In the late 1990s, pharmaceutical companies reassured the medical community that patients would not become addicted to opioid pain relievers and healthcare providers began to prescribe them at greater rates.  Increased prescription of opioid medications led to widespread misuse of both prescription and non-prescription opioids before it became clear that these medications could indeed be highly addictive.

A lawsuit was filed by the State of Oklahoma for what became “the opioid crisis” plaguing the nation. Several other states and municipalities have followed suit.

Following a seven-week trial this summer, Judge Thad Balkman ruled Johnson & Johnson and its subsidiaries helped fuel the opioid crisis with an aggressive and misleading marketing campaign that overstated how effective the drugs were for treating chronic pain and understated the risk of addiction. Oklahoma Attorney General prosecuted the lawsuit arguing that opioid overdoses killed 4,653 people in Oklahoma from 2007 to 2017.  The trial led to the judge ordering consumer products giant Johnson & Johnson to pay $572 million to help address the state’s opioid crisis.
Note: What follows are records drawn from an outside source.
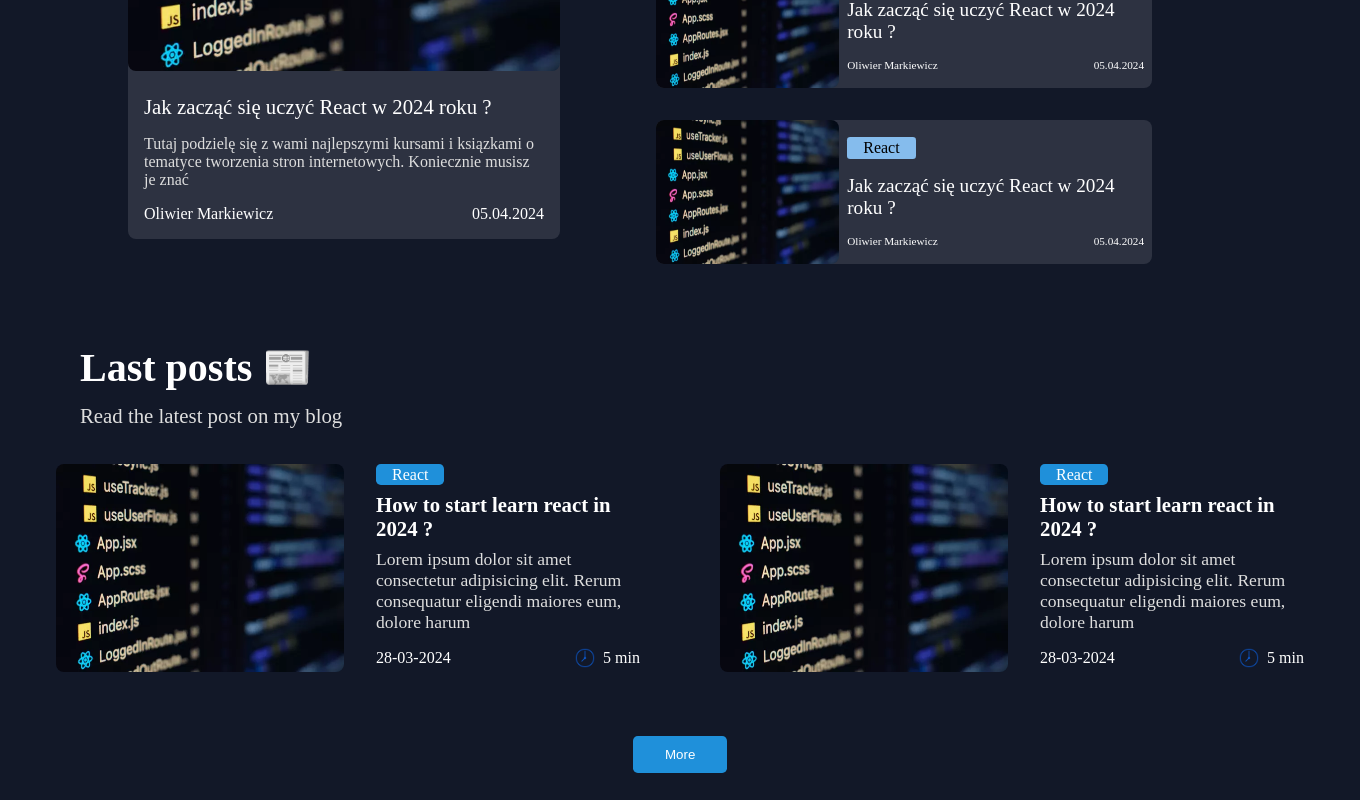
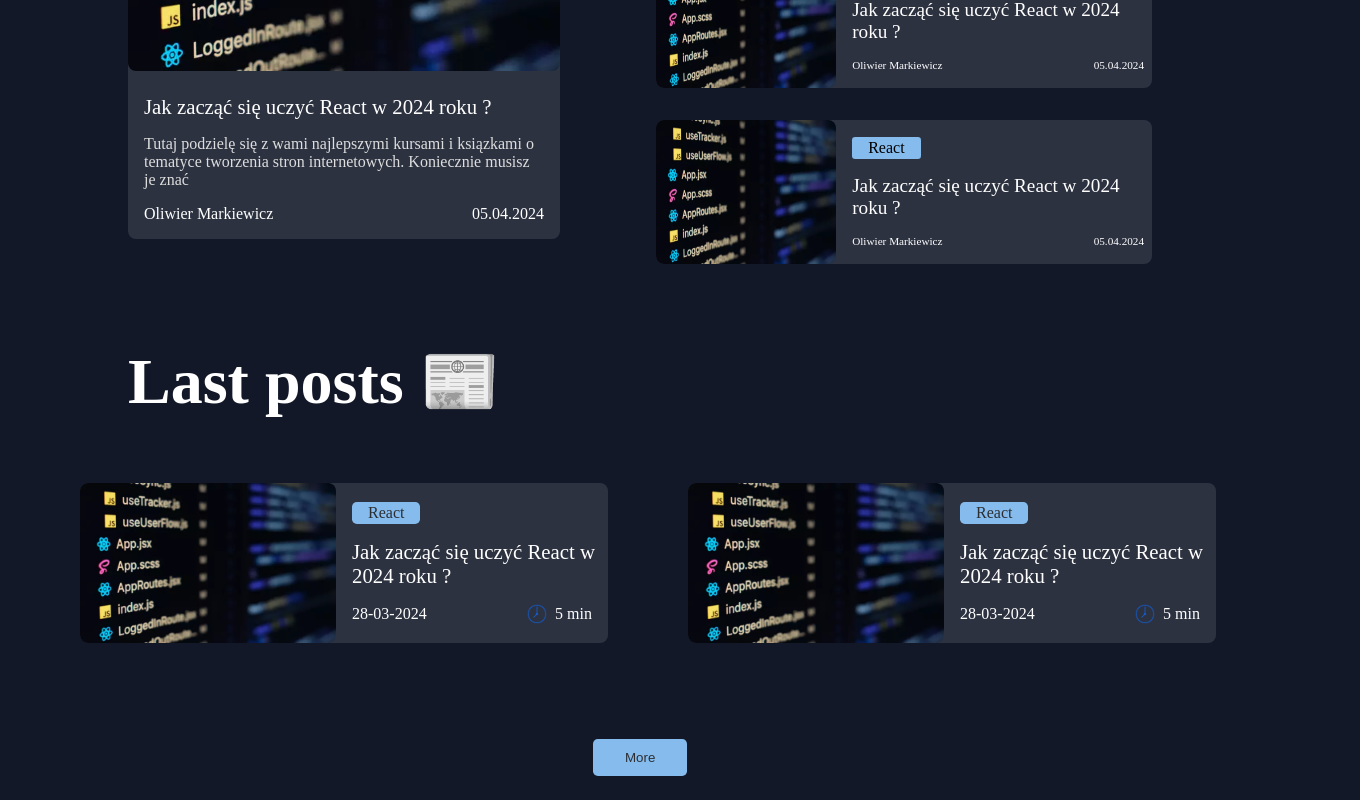
Before and after one commit to ol1mowski/SSR-Blog, a Next.js app: page / in a window 1280 px wide. Shown: the part 2600-3400 px from the top of the page, 1360 px wide, since content can reach past the window. Built offline with nearby package versions, Linux system fonts and the light colour scheme; a web font is replaced by a local one.

Commit message:
[LastPost] styel: improve RWD

```diff
--- a/Components/LastPosts/LastPosts.component.module.scss
+++ b/Components/LastPosts/LastPosts.component.module.scss
@@ -127,7 +127,7 @@
     }
     &__post {
       @include d-flex;
-      gap: 0.5rem;
+      gap: 1rem;
 
       @media screen and (min-width: $large-desktop) {
         gap: 2rem;
--- a/Components/Posts/PostList.component.module.scss
+++ b/Components/Posts/PostList.component.module.scss
@@ -2,14 +2,10 @@
 
 .PostListContainer {
   scroll-margin: 20rem;
-  width: 90vw;
   margin: 2rem auto;
   @include d-flex-column;
   margin-top: 5rem;
-  gap: 1rem;
-  @media screen and (min-width: $desktop) {
-    width: 85rem;
-  }
+  gap: 4rem;
   &__header {
     width: 100%;
     @include d-flex-column;
@@ -20,8 +16,21 @@
       padding-left: 5rem;
     }
     &__title {
-      @include header;
+      padding-left: 1rem;
+
+      @include d-flex;
+      justify-content: flex-start;
+      width: 100%;
+      font-weight: 900;
+      font-size: 2rem;
       color: $white-color;
+      @media screen and (min-width: $mobile) {
+        font-size: 3rem;
+      }
+      @media screen and (min-width: $big-tablets) {
+        font-size: 4rem;
+        padding-left: 3rem;
+      }
     }
     &__content {
       @include p;
@@ -30,109 +39,88 @@
   &__content {
     transition: scale 0.7s;
     will-change: scale;
-    width: 18rem;
     display: grid;
-    gap: 3rem;
+    gap: 5rem;
     cursor: pointer;
-    @media screen and (min-width: $mobile) {
-      width: 22rem;
-    }
-    @media screen and (min-width: $tablet) {
-      width: 35rem;
-    }
     @media screen and (min-width: $small-desktop) {
-      grid-template-columns: repeat(2, 1fr);
-      width: 60rem;
     }
     @media screen and (min-width: $desktop) {
-      width: 80rem;
+      grid-template-columns: repeat(2, 1fr);
+      width: 70rem;
     }
     @media screen and (min-width: $large-desktop) {
-      width: 90rem;
+      width: 90vw;
     }
     &__postWrapper {
-      @include d-flex-column;
+      @include d-flex;
+      background-color: $light-dark-color;
+      width: 90vw;
+      height: 10rem;
       gap: 1rem;
       align-items: flex-start;
-      padding: 1rem;
       border-radius: 0.5rem;
       transition: scale 0.7s;
       will-change: scale;
-      @media screen and (min-width: $tablet) {
-        flex-direction: row;
-      }
-      @media screen and (min-width: $small-desktop) {
-        gap: 0;
+      @media screen and (min-width: $mobile) {
+        width: 31rem;
       }
       @media screen and (min-width: $desktop) {
         gap: 1rem;
+        width: 33rem;
+      }
+      @media screen and (min-width: $large-desktop) {
+        height: 13rem;
+        width: 44rem;
       }
       &__imageWrapper {
         @include d-flex-column;
         width: 100%;
         &__img {
-          width: 15rem;
-          border-radius: 0.5rem;
-          @media screen and (min-width: $mobile) {
-            width: 18rem;
+          width: 100%;
+          height: 10rem;
+          @media screen and (min-width: $large-desktop) {
             height: 13rem;
           }
-          @media screen and (min-width: $small-desktop) {
-            width: 10rem;
-            height: 7rem;
-          }
-          @media screen and (min-width: $desktop) {
-            width: 18rem;
-            height: 13rem;
-          }
-          @media screen and (min-width: $large-desktop) {
-            width: 25rem;
-            height: 15rem;
-          }
+          border-radius: 0.5rem;
         }
       }
       &__post {
         @include d-flex-column;
         gap: 1rem;
         width: 100%;
-        padding-left: 1rem;
+        height: 100%;
         &__content {
           @include d-flex-column;
-          gap: 0.5rem;
+          gap: 1rem;
           align-items: flex-start;
           &__title {
-            font-size: 1.3rem;
             color: $white-color;
+            font-size: 1.2rem;
+            font-weight: 400;
+            @media screen and (min-width: $mobile) {
+              font-size: 1.3rem;
+            }
             @media screen and (min-width: $large-desktop) {
-              font-size: 1.6rem;
+              font-size: 1.5rem;
             }
           }
           &__description {
-            @include p;
-            line-height: 1.3rem;
-            @media screen and (min-width: $big-tablets) {
-              font-size: 1.1rem;
-            }
-            @media screen and (min-width: $small-desktop) {
-              display: none;
-            }
-            @media screen and (min-width: $desktop) {
+            display: none;
+            @media screen and (min-width: $large-desktop) {
               display: block;
-            }
-            @media screen and (min-width: $large-desktop) {
-              font-size: 1.3rem;
-              line-height: 1.5rem;
+              color: #dedede;
             }
           }
           &__category {
             padding: 0.1rem 1rem;
             border-radius: 0.3rem;
-            background-color: #1f90da;
-            color: $white-color;
+            background-color: $light-blue-color;
+            color: $dark-color;
           }
         }
         &__subContent {
           @include d-flex;
+          padding-right: 1rem;
           justify-content: space-between;
           width: 100%;
           color: $white-color;
@@ -154,12 +142,12 @@
     width: 100%;
     margin-top: 2rem;
     &__btn {
-      background-color: #1f90da;
+      background-color: $light-blue-color;
+      color: $dark-color;
       border-radius: 0.3rem;
       border: none;
       padding: 0.7rem 2rem;
       cursor: pointer;
-      color: $white-color;
       transition: scale 0.7s;
       will-change: scale;
     }
--- a/Components/Posts/PostList.component.tsx
+++ b/Components/Posts/PostList.component.tsx
@@ -10,9 +10,6 @@ function PostsList() {
     <section className={s.PostListContainer}>
       <section className={s.PostListContainer__header}>
         <h2 className={s.PostListContainer__header__title}>Last posts 📰</h2>
-        <p className={s.PostListContainer__header__content}>
-          Read the latest post on my blog
-        </p>
       </section>
       <section className={s.PostListContainer__content}>
         <div className={s.PostListContainer__content__postWrapper}>
@@ -47,15 +44,14 @@ function PostsList() {
                   s.PostListContainer__content__postWrapper__post__content__title
                 }
               >
-                How to start learn react in 2024 ?
+                Jak zacząć się uczyć React w 2024 roku ?
               </h3>
               <p
                 className={
                   s.PostListContainer__content__postWrapper__post__content__description
                 }
               >
-                Lorem ipsum dolor sit amet consectetur adipisicing elit. Rerum
-                consequatur eligendi maiores eum, dolore harum{" "}
+                Lorem ipsum dolor sit amet consectetur adipisicing elit.
               </p>
             </div>
             <section
@@ -133,15 +129,14 @@ function PostsList() {
                   s.PostListContainer__content__postWrapper__post__content__title
                 }
               >
-                How to start learn react in 2024 ?
+                Jak zacząć się uczyć React w 2024 roku ?
               </h3>
               <p
                 className={
                   s.PostListContainer__content__postWrapper__post__content__description
                 }
               >
-                Lorem ipsum dolor sit amet consectetur adipisicing elit. Rerum
-                consequatur eligendi maiores eum, dolore harum{" "}
+                Lorem ipsum dolor sit amet consectetur adipisicing elit
               </p>
             </div>
             <section
```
The judge then reduced the amount to $465 million.

Reuters  reports that Johnson & Johnson CEO Alex Gorsky “declined to appear at a U.S. congressional hearing set for Tuesday on the safety of the company’s Baby Powder and other talc-based cosmetics.” However, J&J spokesman Ernie Knewitz said that the House of Representatives Subcommittee on Economic and Consumer Policy rejected J&J’s offers to send a talc testing expert or a consumer products executive. Members of the House are disappointed in Gorsky’s lack of cooperation with regards to the products believed to contain asbestos.

“Gorsky has played a lead role in J&J’s efforts to reassure consumers and investors that its talc powders are safe and asbestos free. Last year, he issued a statement vouching for the safety of the products after a jury issued a $4.69 billion verdict in favor of 22 women who sued over allegations their ovarian cancers were caused by J&J powders.”
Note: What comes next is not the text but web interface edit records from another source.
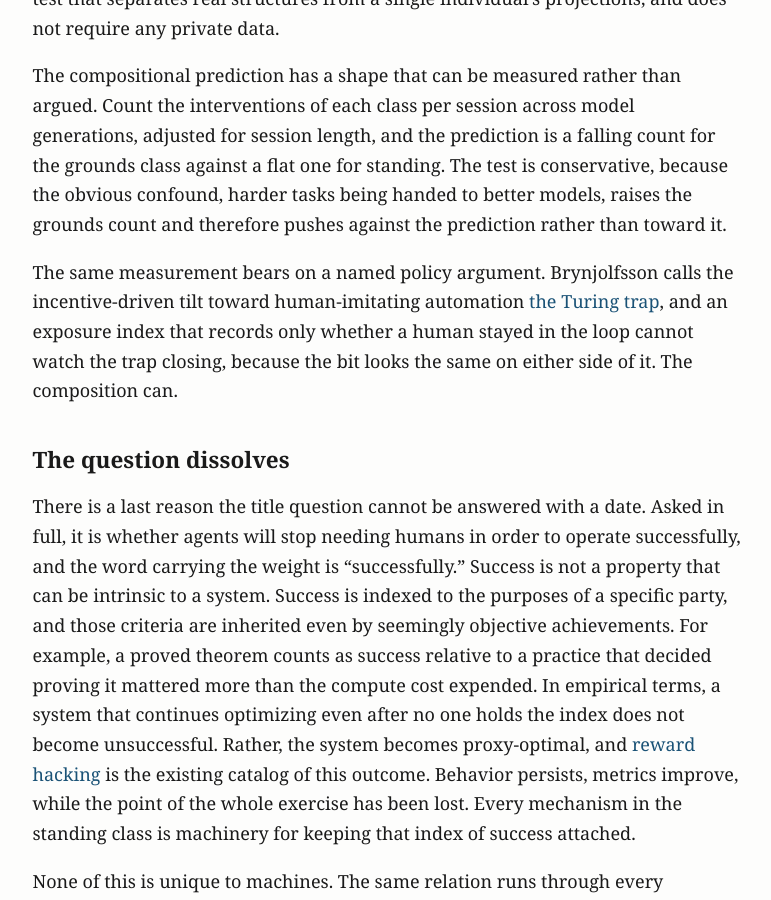
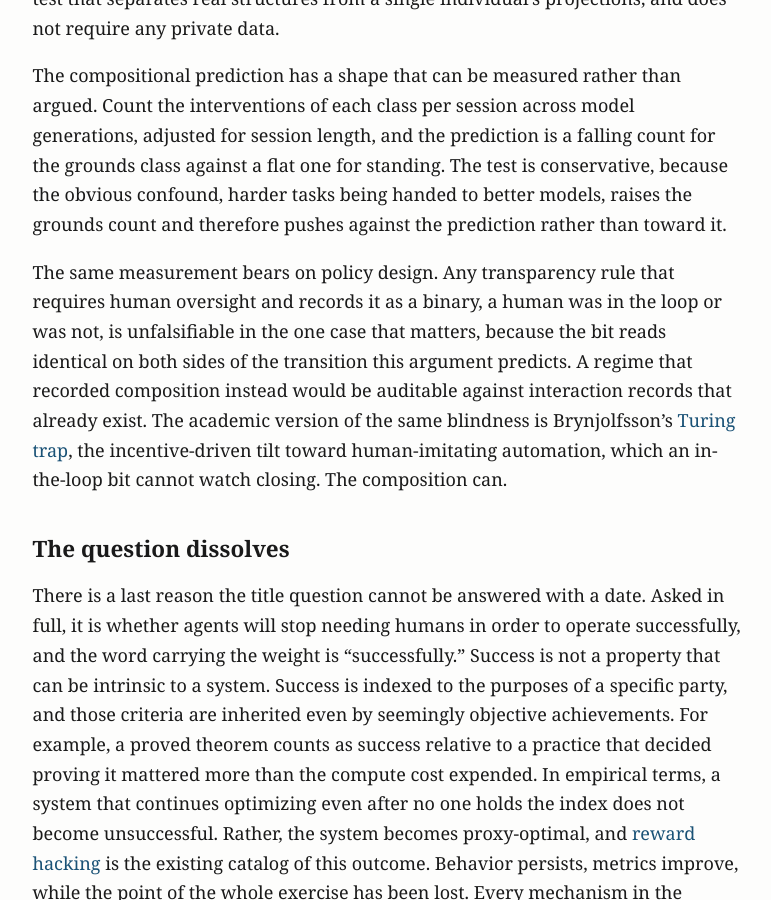
Before and after one commit to MajorLift/blog, a Jekyll site: the page built from _posts/2026-07-24-when-if-ever-agents-stop-needing-us.md, in a window 1280 px wide and 900 px high, scrolled down 10133 px. Shown: the whole window, without its empty margins (252-1023 px from the left). Built offline with Jekyll 4.4.1, drawn with Linux system fonts in a browser that asks for light colours.

Commit message:
Aim the composition argument at disclosure design; state what gates cannot absorb
The measurement paragraph previously argued against an academic label
when its live target is transparency-rule design: an in-the-loop bit
is unfalsifiable across the composition inversion, and composition-
recorded disclosure is auditable on existing records. The gates essay
now states the graded answer its own example demonstrates: machinery
absorbs checking and enforcing, and the seat that owns the threshold
does not empty when the gate ships.

Claude-Session: https://claude.ai/code/session_01QzrpuaaxiGyPWbFKHggd8b

```diff
--- a/_posts/2026-07-24-when-if-ever-agents-stop-needing-us.md
+++ b/_posts/2026-07-24-when-if-ever-agents-stop-needing-us.md
@@ -92,7 +92,7 @@ Given that the dataset currently consists of a sample of one principal, the prio
 
 The compositional prediction has a shape that can be measured rather than argued. Count the interventions of each class per session across model generations, adjusted for session length, and the prediction is a falling count for the grounds class against a flat one for standing. The test is conservative, because the obvious confound, harder tasks being handed to better models, raises the grounds count and therefore pushes against the prediction rather than toward it.
 
-The same measurement bears on a named policy argument. Brynjolfsson calls the incentive-driven tilt toward human-imitating automation [the Turing trap](https://doi.org/10.1162/daed_a_01915), and an exposure index that records only whether a human stayed in the loop cannot watch the trap closing, because the bit looks the same on either side of it. The composition can.
+The same measurement bears on policy design. Any transparency rule that requires human oversight and records it as a binary, a human was in the loop or was not, is unfalsifiable in the one case that matters, because the bit reads identical on both sides of the transition this argument predicts. A regime that recorded composition instead would be auditable against interaction records that already exist. The academic version of the same blindness is Brynjolfsson's [Turing trap](https://doi.org/10.1162/daed_a_01915), the incentive-driven tilt toward human-imitating automation, which an in-the-loop bit cannot watch closing. The composition can.
 
 ## The question dissolves
 
```
Also changed, not shown: _posts/2026-07-26-gates-not-reminders.md (+2 -0 lines).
CNN  reported in continuing coverage that new research from NIH indicates that “permanent hair dye and chemical hair straightener use was linked to a higher risk of breast cancer” and that “the risk is more than six times higher for black women.” The study “followed 46,709 women, all part of the Sister Study, a National Institute of Environmental Health cohort of women whose sisters had been diagnosed with breast cancer.” and “found that, overall, women who said they used permanent hair dye in the year before enrolling in the study were 9% more likely to develop breast cancer when compared with women who did not.” The findings were published last Wednesday in the International Journal of Cancer.
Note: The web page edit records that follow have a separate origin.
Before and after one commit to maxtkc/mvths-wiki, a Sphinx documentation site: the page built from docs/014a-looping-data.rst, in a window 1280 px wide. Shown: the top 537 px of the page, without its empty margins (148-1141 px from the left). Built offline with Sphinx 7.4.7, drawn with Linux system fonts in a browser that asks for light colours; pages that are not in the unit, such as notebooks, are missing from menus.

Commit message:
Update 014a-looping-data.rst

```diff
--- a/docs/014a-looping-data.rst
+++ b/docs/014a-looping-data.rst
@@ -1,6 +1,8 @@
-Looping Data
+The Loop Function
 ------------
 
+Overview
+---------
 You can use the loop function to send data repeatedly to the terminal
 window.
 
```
“The study doesn’t pinpoint which of the chemicals caused the damage, but makes some suggestions: Some aromatic amines, chemicals also found in tobacco smoke and industrial byproducts, disrupt the endocrine system, and some dyes have been found to induce tumors in rats’ mammary glands.” The results were higher in Black Women percentage wise than White Women.

Contact Information